# EXTRACTED MATERIAL
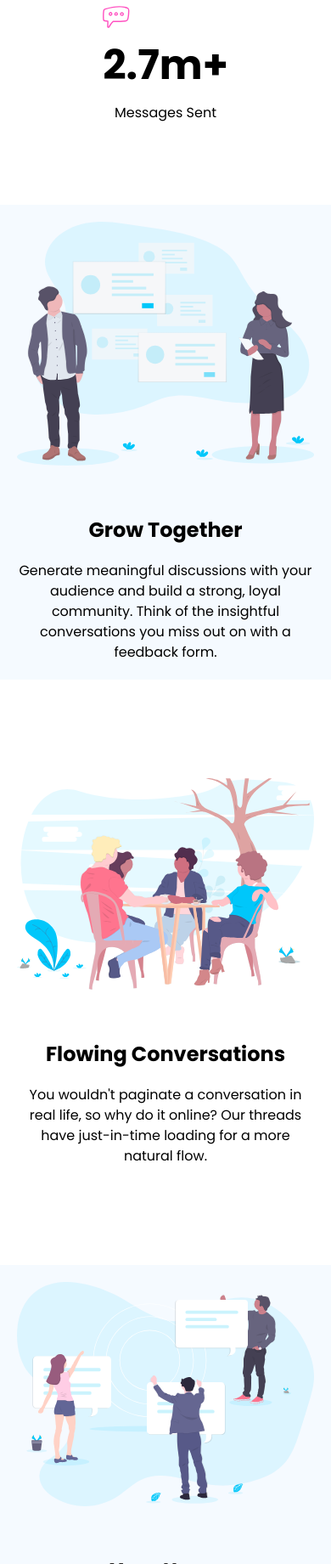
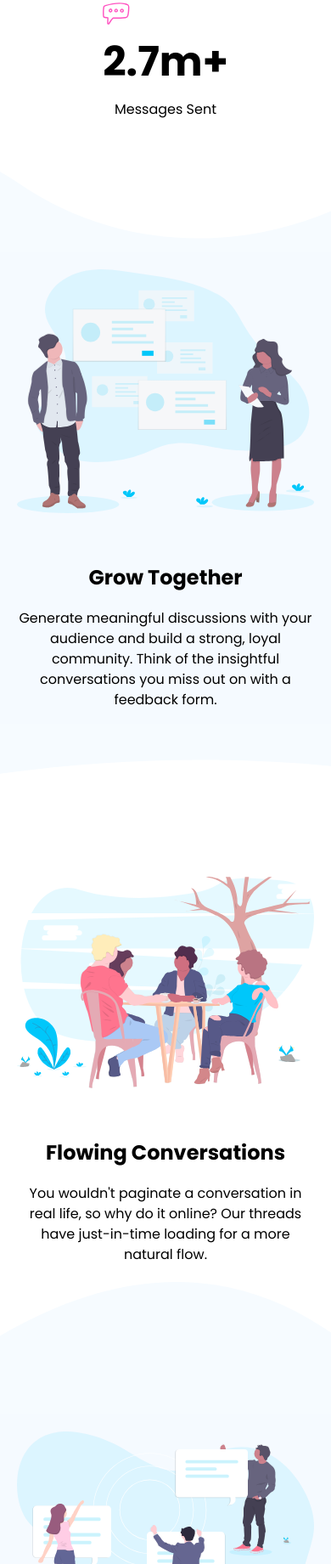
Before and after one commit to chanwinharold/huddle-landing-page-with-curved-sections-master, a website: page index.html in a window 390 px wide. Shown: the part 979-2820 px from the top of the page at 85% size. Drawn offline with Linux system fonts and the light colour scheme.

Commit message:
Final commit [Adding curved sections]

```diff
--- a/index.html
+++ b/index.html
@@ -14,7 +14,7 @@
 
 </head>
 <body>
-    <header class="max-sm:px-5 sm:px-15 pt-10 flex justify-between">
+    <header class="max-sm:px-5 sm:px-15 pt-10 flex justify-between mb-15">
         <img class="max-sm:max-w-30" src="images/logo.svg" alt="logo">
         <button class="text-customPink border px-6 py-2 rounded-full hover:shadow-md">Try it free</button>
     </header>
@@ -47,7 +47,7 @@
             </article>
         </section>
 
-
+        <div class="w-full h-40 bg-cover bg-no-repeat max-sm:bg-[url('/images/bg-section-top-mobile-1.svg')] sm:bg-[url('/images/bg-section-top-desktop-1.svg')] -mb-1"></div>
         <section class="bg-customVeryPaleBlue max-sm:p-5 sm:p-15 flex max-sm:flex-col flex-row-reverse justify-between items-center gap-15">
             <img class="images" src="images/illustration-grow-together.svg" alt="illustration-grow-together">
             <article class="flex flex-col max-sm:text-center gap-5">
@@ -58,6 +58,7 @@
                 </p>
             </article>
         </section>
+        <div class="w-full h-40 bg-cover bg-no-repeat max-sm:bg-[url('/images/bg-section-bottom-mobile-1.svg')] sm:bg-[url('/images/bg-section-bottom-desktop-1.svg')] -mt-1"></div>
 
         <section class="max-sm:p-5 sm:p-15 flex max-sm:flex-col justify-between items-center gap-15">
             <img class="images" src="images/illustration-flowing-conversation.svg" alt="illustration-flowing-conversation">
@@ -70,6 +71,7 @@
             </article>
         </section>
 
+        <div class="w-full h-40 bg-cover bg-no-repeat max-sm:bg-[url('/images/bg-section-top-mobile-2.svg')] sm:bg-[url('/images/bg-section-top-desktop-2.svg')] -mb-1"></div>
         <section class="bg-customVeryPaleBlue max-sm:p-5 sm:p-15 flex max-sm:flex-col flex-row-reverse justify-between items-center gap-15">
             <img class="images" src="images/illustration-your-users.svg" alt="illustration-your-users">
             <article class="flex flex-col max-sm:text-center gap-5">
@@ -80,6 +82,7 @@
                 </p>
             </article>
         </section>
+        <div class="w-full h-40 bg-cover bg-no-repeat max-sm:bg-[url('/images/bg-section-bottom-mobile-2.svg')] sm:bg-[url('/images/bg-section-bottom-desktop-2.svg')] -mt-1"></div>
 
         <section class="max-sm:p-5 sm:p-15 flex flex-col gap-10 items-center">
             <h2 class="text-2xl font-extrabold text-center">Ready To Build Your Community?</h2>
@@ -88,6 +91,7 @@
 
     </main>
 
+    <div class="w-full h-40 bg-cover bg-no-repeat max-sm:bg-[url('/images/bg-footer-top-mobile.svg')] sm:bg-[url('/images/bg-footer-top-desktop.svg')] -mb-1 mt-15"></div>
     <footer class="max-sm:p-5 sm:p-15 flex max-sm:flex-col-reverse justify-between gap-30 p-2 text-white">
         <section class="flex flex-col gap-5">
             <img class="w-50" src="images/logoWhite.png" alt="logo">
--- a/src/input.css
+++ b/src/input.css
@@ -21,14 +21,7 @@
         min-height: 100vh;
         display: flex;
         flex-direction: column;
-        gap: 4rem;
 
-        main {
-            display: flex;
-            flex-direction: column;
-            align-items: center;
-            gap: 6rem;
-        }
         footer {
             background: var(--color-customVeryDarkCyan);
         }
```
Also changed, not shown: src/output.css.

# TASK STATEMENT
Everything in the entries except the images must be copied exactly.

# RESPONSE TO THIS EXERCISE
Before and after one commit to chanwinharold/huddle-landing-page-with-curved-sections-master, a website: page index.html in a window 390 px wide. Shown: the part 979-2820 px from the top of the page at 85% size. Drawn offline with Linux system fonts and the light colour scheme.

Commit message:
Final commit [Adding curved sections]

```diff
--- a/index.html
+++ b/index.html
@@ -14,7 +14,7 @@
 
 </head>
 <body>
-    <header class="max-sm:px-5 sm:px-15 pt-10 flex justify-between">
+    <header class="max-sm:px-5 sm:px-15 pt-10 flex justify-between mb-15">
         <img class="max-sm:max-w-30" src="images/logo.svg" alt="logo">
         <button class="text-customPink border px-6 py-2 rounded-full hover:shadow-md">Try it free</button>
     </header>
@@ -47,7 +47,7 @@
             </article>
         </section>
 
-
+        <div class="w-full h-40 bg-cover bg-no-repeat max-sm:bg-[url('/images/bg-section-top-mobile-1.svg')] sm:bg-[url('/images/bg-section-top-desktop-1.svg')] -mb-1"></div>
         <section class="bg-customVeryPaleBlue max-sm:p-5 sm:p-15 flex max-sm:flex-col flex-row-reverse justify-between items-center gap-15">
             <img class="images" src="images/illustration-grow-together.svg" alt="illustration-grow-together">
             <article class="flex flex-col max-sm:text-center gap-5">
@@ -58,6 +58,7 @@
                 </p>
             </article>
         </section>
+        <div class="w-full h-40 bg-cover bg-no-repeat max-sm:bg-[url('/images/bg-section-bottom-mobile-1.svg')] sm:bg-[url('/images/bg-section-bottom-desktop-1.svg')] -mt-1"></div>
 
         <section class="max-sm:p-5 sm:p-15 flex max-sm:flex-col justify-between items-center gap-15">
             <img class="images" src="images/illustration-flowing-conversation.svg" alt="illustration-flowing-conversation">
@@ -70,6 +71,7 @@
             </article>
         </section>
 
+        <div class="w-full h-40 bg-cover bg-no-repeat max-sm:bg-[url('/images/bg-section-top-mobile-2.svg')] sm:bg-[url('/images/bg-section-top-desktop-2.svg')] -mb-1"></div>
         <section class="bg-customVeryPaleBlue max-sm:p-5 sm:p-15 flex max-sm:flex-col flex-row-reverse justify-between items-center gap-15">
             <img class="images" src="images/illustration-your-users.svg" alt="illustration-your-users">
             <article class="flex flex-col max-sm:text-center gap-5">
@@ -80,6 +82,7 @@
                 </p>
             </article>
         </section>
+        <div class="w-full h-40 bg-cover bg-no-repeat max-sm:bg-[url('/images/bg-section-bottom-mobile-2.svg')] sm:bg-[url('/images/bg-section-bottom-desktop-2.svg')] -mt-1"></div>
 
         <section class="max-sm:p-5 sm:p-15 flex flex-col gap-10 items-center">
             <h2 class="text-2xl font-extrabold text-center">Ready To Build Your Community?</h2>
@@ -88,6 +91,7 @@
 
     </main>
 
+    <div class="w-full h-40 bg-cover bg-no-repeat max-sm:bg-[url('/images/bg-footer-top-mobile.svg')] sm:bg-[url('/images/bg-footer-top-desktop.svg')] -mb-1 mt-15"></div>
     <footer class="max-sm:p-5 sm:p-15 flex max-sm:flex-col-reverse justify-between gap-30 p-2 text-white">
         <section class="flex flex-col gap-5">
             <img class="w-50" src="images/logoWhite.png" alt="logo">
--- a/src/input.css
+++ b/src/input.css
@@ -21,14 +21,7 @@
         min-height: 100vh;
         display: flex;
         flex-direction: column;
-        gap: 4rem;
 
-        main {
-            display: flex;
-            flex-direction: column;
-            align-items: center;
-            gap: 6rem;
-        }
         footer {
             background: var(--color-customVeryDarkCyan);
         }
```
Also changed, not shown: src/output.css.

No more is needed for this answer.